Exercise materials:
# # # #
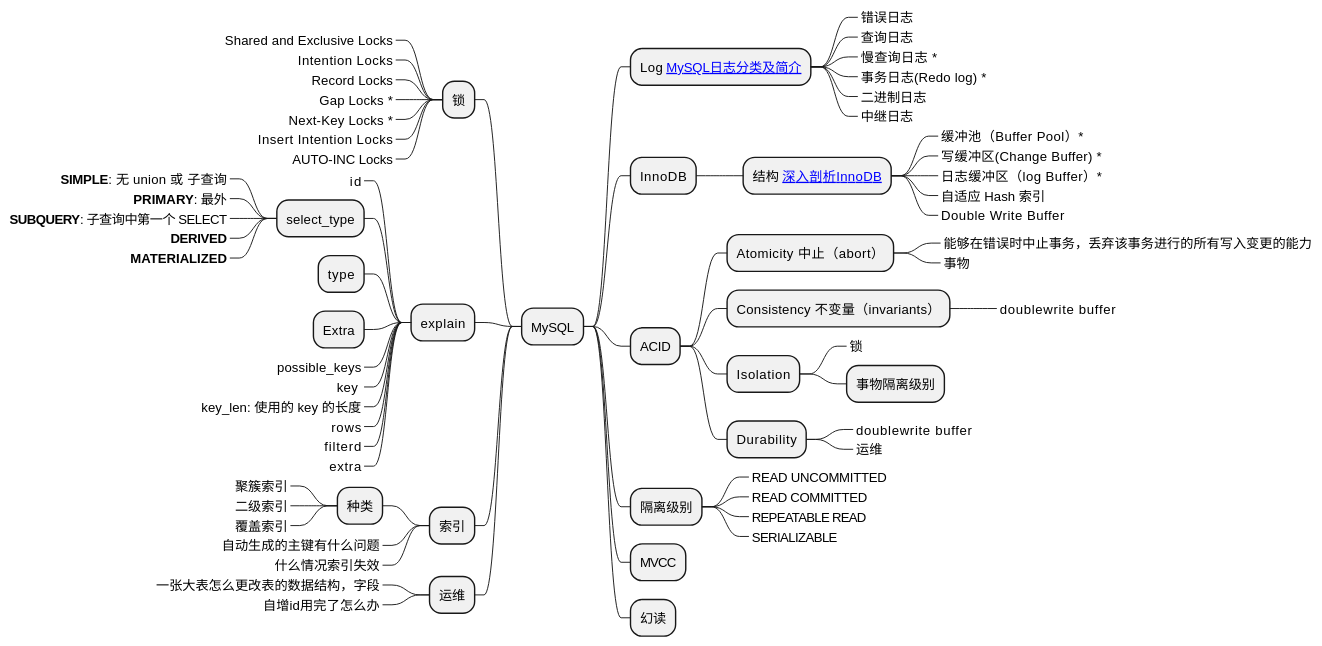
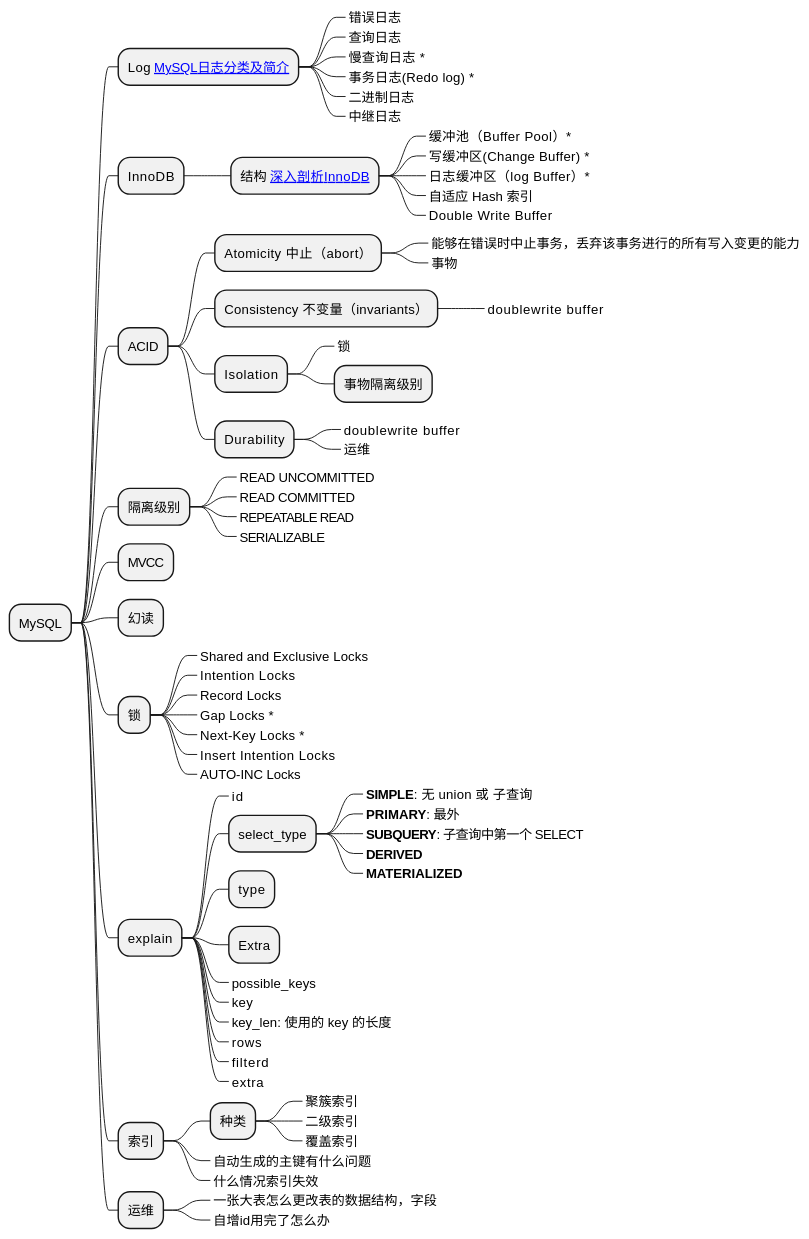
The third of 11 diagrams in _posts/2021-05-27-查漏补缺.md (Gh0st99/Gh0st99.github.io), drawn with PlantUML before and after one commit. The commit also changed other lines of this file and 5 other files, not shown here.

```diff
--- a/_posts/2021-05-27-查漏补缺.md
+++ b/_posts/2021-05-27-查漏补缺.md
@@ -343,7 +367,6 @@
 ** MVCC
 ** 幻读
 
-left side
 
 ** 锁
 ***_ Shared and Exclusive Locks
```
# # # #
Your instructions: Write the data out again exactly, but without its images.

Answer to this problem:
The third of 11 diagrams in _posts/2021-05-27-查漏补缺.md (Gh0st99/Gh0st99.github.io), drawn with PlantUML before and after one commit. The commit also changed other lines of this file and 5 other files, not shown here.

```diff
--- a/_posts/2021-05-27-查漏补缺.md
+++ b/_posts/2021-05-27-查漏补缺.md
@@ -343,7 +367,6 @@
 ** MVCC
 ** 幻读
 
-left side
 
 ** 锁
 ***_ Shared and Exclusive Locks
```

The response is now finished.